╭──
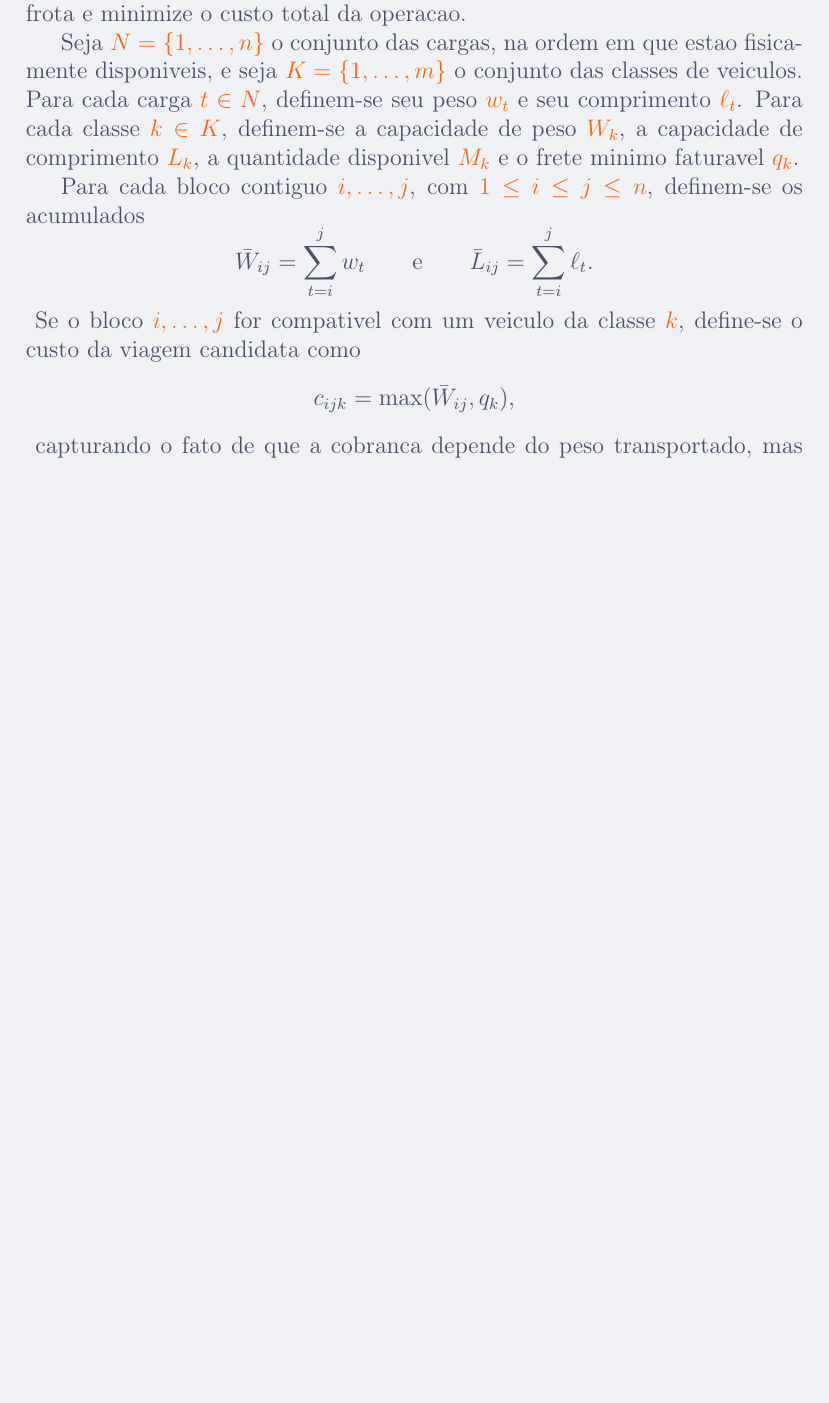
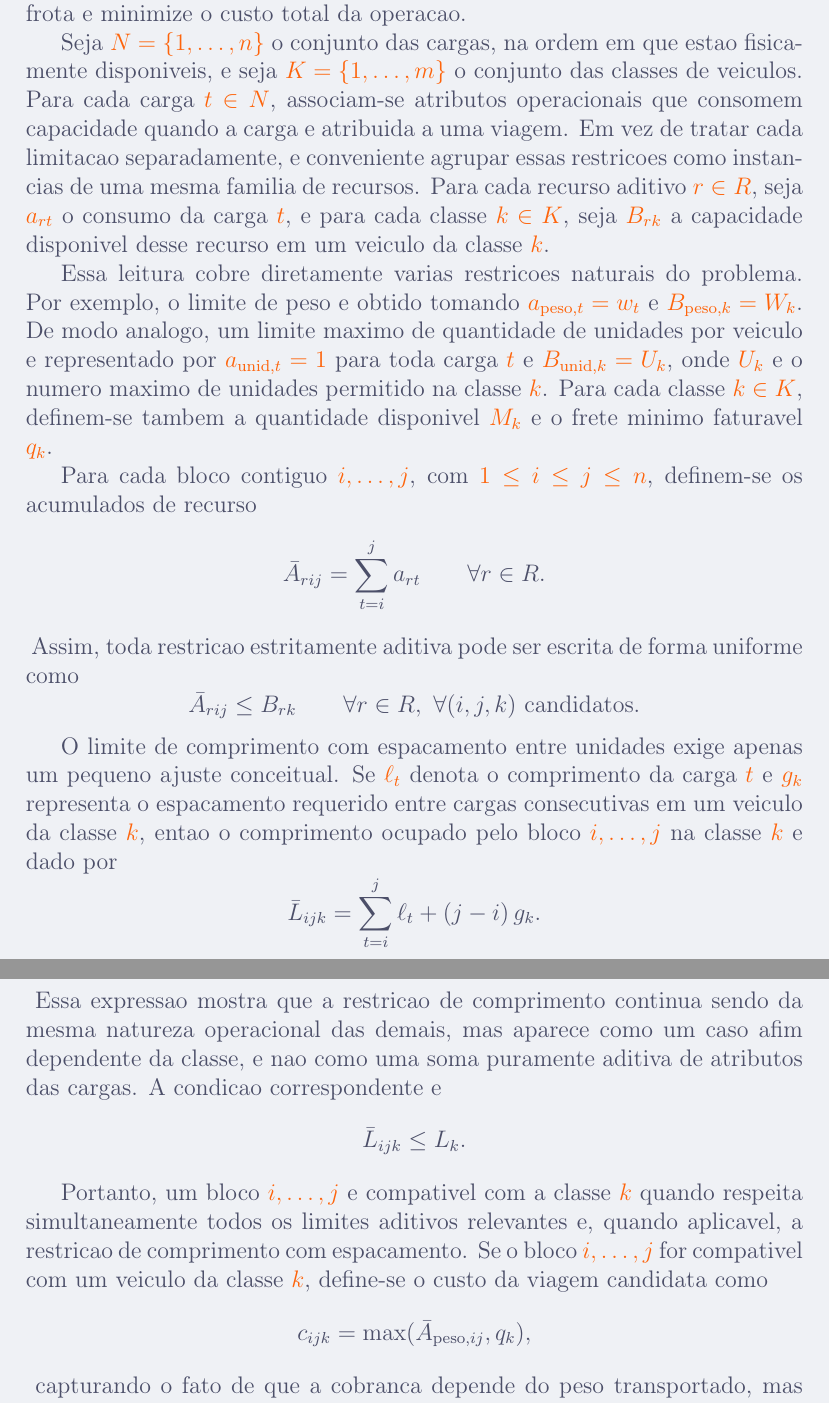
Before and after one commit to hcubasd/stunning-guide, a LaTeX paper (src/main.tex, which reads src/modeling.tex): part of page 4 of 11 before the commit and two parts of pages 4 and 5 of 12 after it, the two joined at a grey line, cut so that both start at the same text, the shorter picture padded with empty space. Compiled offline with pdfLaTeX.

Commit message:
Generalize trip feasibility constraints

```diff
--- a/src/modeling.tex
+++ b/src/modeling.tex
@@ -18,27 +18,73 @@ custo total da operacao.
 
 Seja \(N = \{1,\dots,n\}\) o conjunto das cargas, na ordem em que estao
 fisicamente disponiveis, e seja \(K = \{1,\dots,m\}\) o conjunto das classes de
-veiculos. Para cada carga \(t \in N\), definem-se seu peso \(w_t\) e seu
-comprimento \(\ell_t\). Para cada classe \(k \in K\), definem-se a capacidade de
-peso \(W_k\), a capacidade de comprimento \(L_k\), a quantidade disponivel
-\(M_k\) e o frete minimo faturavel \(q_k\).
+veiculos. Para cada carga \(t \in N\), associam-se atributos operacionais que
+consomem capacidade quando a carga e atribuida a uma viagem. Em vez de tratar
+cada limitacao separadamente, e conveniente agrupar essas restricoes como
+instancias de uma mesma familia de recursos. Para cada recurso aditivo
+\(r \in R\), seja \(a_{rt}\) o consumo da carga \(t\), e para cada classe
+\(k \in K\), seja \(B_{rk}\) a capacidade disponivel desse recurso em um
+veiculo da classe \(k\).
+
+Essa leitura cobre diretamente varias restricoes naturais do problema. Por
+exemplo, o limite de peso e obtido tomando \(a_{\text{peso},t} = w_t\) e
+\(B_{\text{peso},k} = W_k\). De modo analogo, um limite maximo de quantidade de
+unidades por veiculo e representado por \(a_{\text{unid},t} = 1\) para toda
+carga \(t\) e \(B_{\text{unid},k} = U_k\), onde \(U_k\) e o numero maximo de
+unidades permitido na classe \(k\). Para cada classe \(k \in K\), definem-se
+tambem a quantidade disponivel \(M_k\) e o frete minimo faturavel \(q_k\).
 
 Para cada bloco contiguo \(i,\dots,j\), com \(1 \le i \le j \le n\), definem-se
-os acumulados
+os acumulados de recurso
 {
 \everymath{\normalcolor}
 \[
-\bar{W}_{ij} = \sum_{t=i}^{j} w_t
-\qquad \text{e} \qquad
-\bar{L}_{ij} = \sum_{t=i}^{j} \ell_t.
+\bar{A}_{rij} = \sum_{t=i}^{j} a_{rt}
+\qquad \forall r \in R.
 \]
 }
-Se o bloco \(i,\dots,j\) for compativel com um veiculo da classe \(k\), define-se
-o custo da viagem candidata como
+Assim, toda restricao estritamente aditiva pode ser escrita de forma uniforme
+como
 {
 \everymath{\normalcolor}
 \[
-c_{ijk} = \max(\bar{W}_{ij}, q_k),
+\bar{A}_{rij} \le B_{rk}
+\qquad \forall r \in R,\ \forall (i,j,k) \text{ candidatos}.
+\]
+}
+
+O limite de comprimento com espacamento entre unidades exige apenas um pequeno
+ajuste conceitual. Se \(\ell_t\) denota o comprimento da carga \(t\) e
+\(g_k\) representa o espacamento requerido entre cargas consecutivas em um
+veiculo da classe \(k\), entao o comprimento ocupado pelo bloco \(i,\dots,j\)
+na classe \(k\) e dado por
+{
+\everymath{\normalcolor}
+\[
+\bar{L}_{ijk}
+= \sum_{t=i}^{j} \ell_t + (j-i)\, g_k.
+\]
+}
+Essa expressao mostra que a restricao de comprimento continua sendo da mesma
+natureza operacional das demais, mas aparece como um caso afim dependente da
+classe, e nao como uma soma puramente aditiva de atributos das cargas. A
+condicao correspondente e
+{
+\everymath{\normalcolor}
+\[
+\bar{L}_{ijk} \le L_k.
+\]
+}
+
+Portanto, um bloco \(i,\dots,j\) e compativel com a classe \(k\) quando respeita
+simultaneamente todos os limites aditivos relevantes e, quando aplicavel, a
+restricao de comprimento com espacamento. Se o bloco \(i,\dots,j\) for
+compativel com um veiculo da classe \(k\), define-se o custo da viagem
+candidata como
+{
+\everymath{\normalcolor}
+\[
+c_{ijk} = \max(\bar{A}_{\text{peso},ij}, q_k),
 \]
 }
 capturando o fato de que a cobranca depende do peso transportado, mas pode ser
```
Also changed, not shown: dependencies.txt (+5 -0 lines), src/modeling.tex (5 more changed lines).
╰──
Type out all of the records exactly, leaving out any picture.

Before and after one commit to hcubasd/stunning-guide, a LaTeX paper (src/main.tex, which reads src/modeling.tex): part of page 4 of 11 before the commit and two parts of pages 4 and 5 of 12 after it, the two joined at a grey line, cut so that both start at the same text, the shorter picture padded with empty space. Compiled offline with pdfLaTeX.

Commit message:
Generalize trip feasibility constraints

```diff
--- a/src/modeling.tex
+++ b/src/modeling.tex
@@ -18,27 +18,73 @@ custo total da operacao.
 
 Seja \(N = \{1,\dots,n\}\) o conjunto das cargas, na ordem em que estao
 fisicamente disponiveis, e seja \(K = \{1,\dots,m\}\) o conjunto das classes de
-veiculos. Para cada carga \(t \in N\), definem-se seu peso \(w_t\) e seu
-comprimento \(\ell_t\). Para cada classe \(k \in K\), definem-se a capacidade de
-peso \(W_k\), a capacidade de comprimento \(L_k\), a quantidade disponivel
-\(M_k\) e o frete minimo faturavel \(q_k\).
+veiculos. Para cada carga \(t \in N\), associam-se atributos operacionais que
+consomem capacidade quando a carga e atribuida a uma viagem. Em vez de tratar
+cada limitacao separadamente, e conveniente agrupar essas restricoes como
+instancias de uma mesma familia de recursos. Para cada recurso aditivo
+\(r \in R\), seja \(a_{rt}\) o consumo da carga \(t\), e para cada classe
+\(k \in K\), seja \(B_{rk}\) a capacidade disponivel desse recurso em um
+veiculo da classe \(k\).
+
+Essa leitura cobre diretamente varias restricoes naturais do problema. Por
+exemplo, o limite de peso e obtido tomando \(a_{\text{peso},t} = w_t\) e
+\(B_{\text{peso},k} = W_k\). De modo analogo, um limite maximo de quantidade de
+unidades por veiculo e representado por \(a_{\text{unid},t} = 1\) para toda
+carga \(t\) e \(B_{\text{unid},k} = U_k\), onde \(U_k\) e o numero maximo de
+unidades permitido na classe \(k\). Para cada classe \(k \in K\), definem-se
+tambem a quantidade disponivel \(M_k\) e o frete minimo faturavel \(q_k\).
 
 Para cada bloco contiguo \(i,\dots,j\), com \(1 \le i \le j \le n\), definem-se
-os acumulados
+os acumulados de recurso
 {
 \everymath{\normalcolor}
 \[
-\bar{W}_{ij} = \sum_{t=i}^{j} w_t
-\qquad \text{e} \qquad
-\bar{L}_{ij} = \sum_{t=i}^{j} \ell_t.
+\bar{A}_{rij} = \sum_{t=i}^{j} a_{rt}
+\qquad \forall r \in R.
 \]
 }
-Se o bloco \(i,\dots,j\) for compativel com um veiculo da classe \(k\), define-se
-o custo da viagem candidata como
+Assim, toda restricao estritamente aditiva pode ser escrita de forma uniforme
+como
 {
 \everymath{\normalcolor}
 \[
-c_{ijk} = \max(\bar{W}_{ij}, q_k),
+\bar{A}_{rij} \le B_{rk}
+\qquad \forall r \in R,\ \forall (i,j,k) \text{ candidatos}.
+\]
+}
+
+O limite de comprimento com espacamento entre unidades exige apenas um pequeno
+ajuste conceitual. Se \(\ell_t\) denota o comprimento da carga \(t\) e
+\(g_k\) representa o espacamento requerido entre cargas consecutivas em um
+veiculo da classe \(k\), entao o comprimento ocupado pelo bloco \(i,\dots,j\)
+na classe \(k\) e dado por
+{
+\everymath{\normalcolor}
+\[
+\bar{L}_{ijk}
+= \sum_{t=i}^{j} \ell_t + (j-i)\, g_k.
+\]
+}
+Essa expressao mostra que a restricao de comprimento continua sendo da mesma
+natureza operacional das demais, mas aparece como um caso afim dependente da
+classe, e nao como uma soma puramente aditiva de atributos das cargas. A
+condicao correspondente e
+{
+\everymath{\normalcolor}
+\[
+\bar{L}_{ijk} \le L_k.
+\]
+}
+
+Portanto, um bloco \(i,\dots,j\) e compativel com a classe \(k\) quando respeita
+simultaneamente todos os limites aditivos relevantes e, quando aplicavel, a
+restricao de comprimento com espacamento. Se o bloco \(i,\dots,j\) for
+compativel com um veiculo da classe \(k\), define-se o custo da viagem
+candidata como
+{
+\everymath{\normalcolor}
+\[
+c_{ijk} = \max(\bar{A}_{\text{peso},ij}, q_k),
 \]
 }
 capturando o fato de que a cobranca depende do peso transportado, mas pode ser
```
Also changed, not shown: dependencies.txt (+5 -0 lines), src/modeling.tex (5 more changed lines).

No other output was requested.